Kleinmann Family Foundation
Eleventh Annual Cégep Holocaust Symposium

1939 Canada - European Community - Holocaust
William Lyon Mackenzie King
"None is Too Many," Canadian Jewish Congress, Archives

Canada was the last country to reject the plea of the St. Louis ship,
before it was sent back to Germany with all its desperate passengers.

Photo courtesy of the ushmm.org website

On May 15, 1939, nine hundred and seven desperate German Jews set sail from Hamburg on a luxury liner, the St. Louis.

They had been stripped of their possesions, hounded first out of their homes and businesses and now their country.

Their most prized possession was the entrance visa to Cuba each carried on board.

When they reached Havana on May 30, however, the Cuban government refused to recognize their entrance visas. None of the passengers were allowed to disembark. Argentina, Uruguay, Paraguay and Panama were approached in vain, by various Jewish organizations. Within two days all the countries of Latin America had rejected entreaties to allow these Jews to land, and on June 2 the St. Louis was forced to leave Havana harbour. The last hope was Canada or the United States, and the latter, not bothering to reply to an appeal, sent a gunboat to shadow the ship as it made its way north.

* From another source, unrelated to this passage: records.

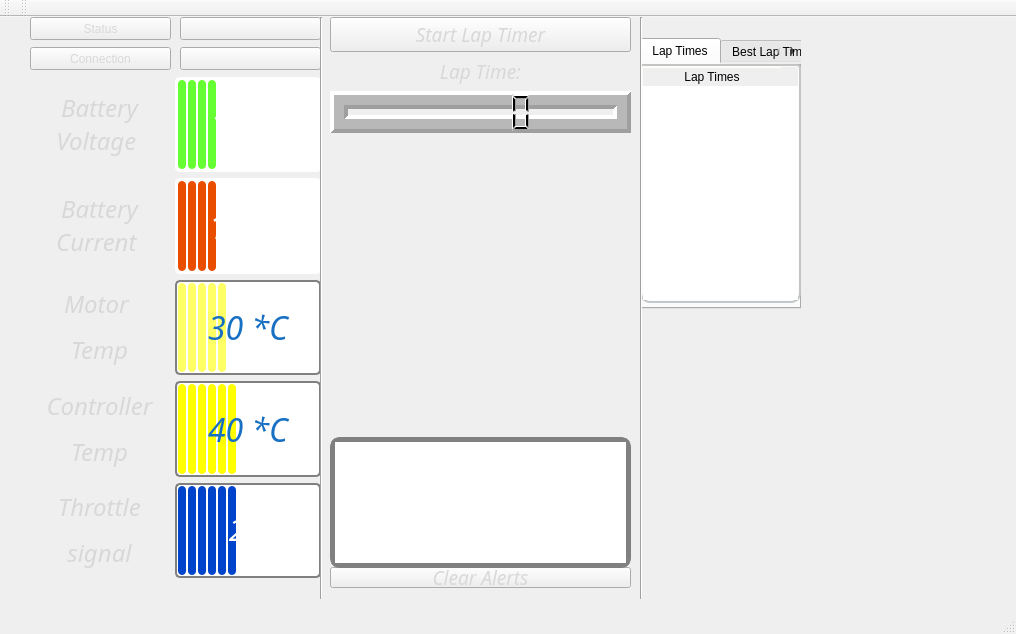
Qt form src/gui/black_window_test.ui (rozkalibrowany/Komuter_pokladowy) before a commit.
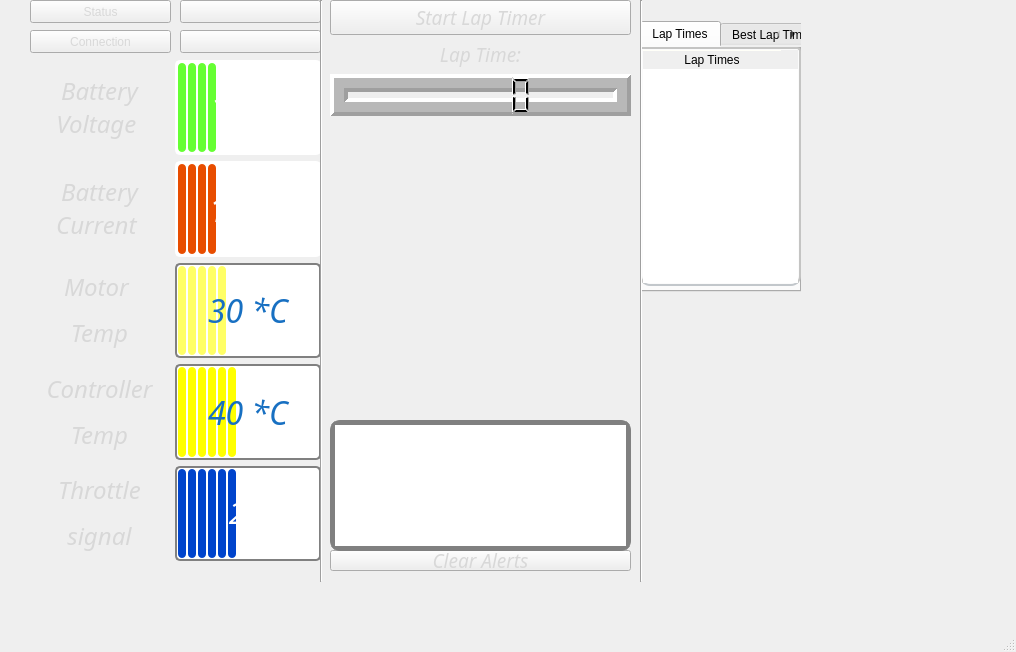
The same form after that commit. Icons and pictures are not drawn.

Patch:
```diff
--- a/src/gui/black_window_test.ui
+++ b/src/gui/black_window_test.ui
@@ -7,7 +7,7 @@
     <x>0</x>
     <y>0</y>
     <width>1016</width>
-    <height>634</height>
+    <height>652</height>
    </rect>
   </property>
   <property name="windowTitle">
@@ -717,7 +717,7 @@
        </property>
        <property name="minimumSize">
         <size>
-         <width>26</width>
+         <width>14</width>
          <height>0</height>
         </size>
        </property>
@@ -1237,28 +1237,6 @@
    </property>
   </widget>
   <widget class="QStatusBar" name="statusbar"/>
-  <widget class="QToolBar" name="toolBar">
-   <property name="windowTitle">
-    <string>toolBar</string>
-   </property>
-   <attribute name="toolBarArea">
-    <enum>TopToolBarArea</enum>
-   </attribute>
-   <attribute name="toolBarBreak">
-    <bool>false</bool>
-   </attribute>
-  </widget>
-  <widget class="QToolBar" name="toolBar_2">
-   <property name="windowTitle">
-    <string>toolBar_2</string>
-   </property>
-   <attribute name="toolBarArea">
-    <enum>TopToolBarArea</enum>
-   </attribute>
-   <attribute name="toolBarBreak">
-    <bool>false</bool>
-   </attribute>
-  </widget>
  </widget>
  <tabstops>
   <tabstop>batteryDetails</tabstop>
```
Left out of the diff: 2 changed lines with no effect on the pictures.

In Canada, Prime Minister Mackenzie King felt, that this was not a "Canadian problem," ignoring the pleas of many influential Canadians. Frederick Charles Blair, director of the Immigration Branch of the Department of Mines and Resources said, "No country, could open its doors wide enough to take in the hundreds of thousands Jewish peolpe who want to leave Europe: the line must be drawn somewhere.

Of the more than eight hundred thousand Jews seeking refuge from the Third Reich in the years 1933-39 Canada admitted approximately four thousand.

The voyagers' last flickering hope extinguished and the Jews of the st. Louis headed back to Europe, where many would die in the gas chambers and crematoria of the Third reich.

(The St. Louis was a steamship whose passengers were Jewish refugees fleeing the horrors of pre-war Europe. It left Europe in the spring of 1939 destined for Cuba. Only 22 of the 1, 128 refugees were allowed to disembark. No country, including Canada and the United States, opened their doors to the refugees. The ship finally returned to Hamburg. Few of the passengers survived the war years.)

Photo courtesy of the ushmm.org website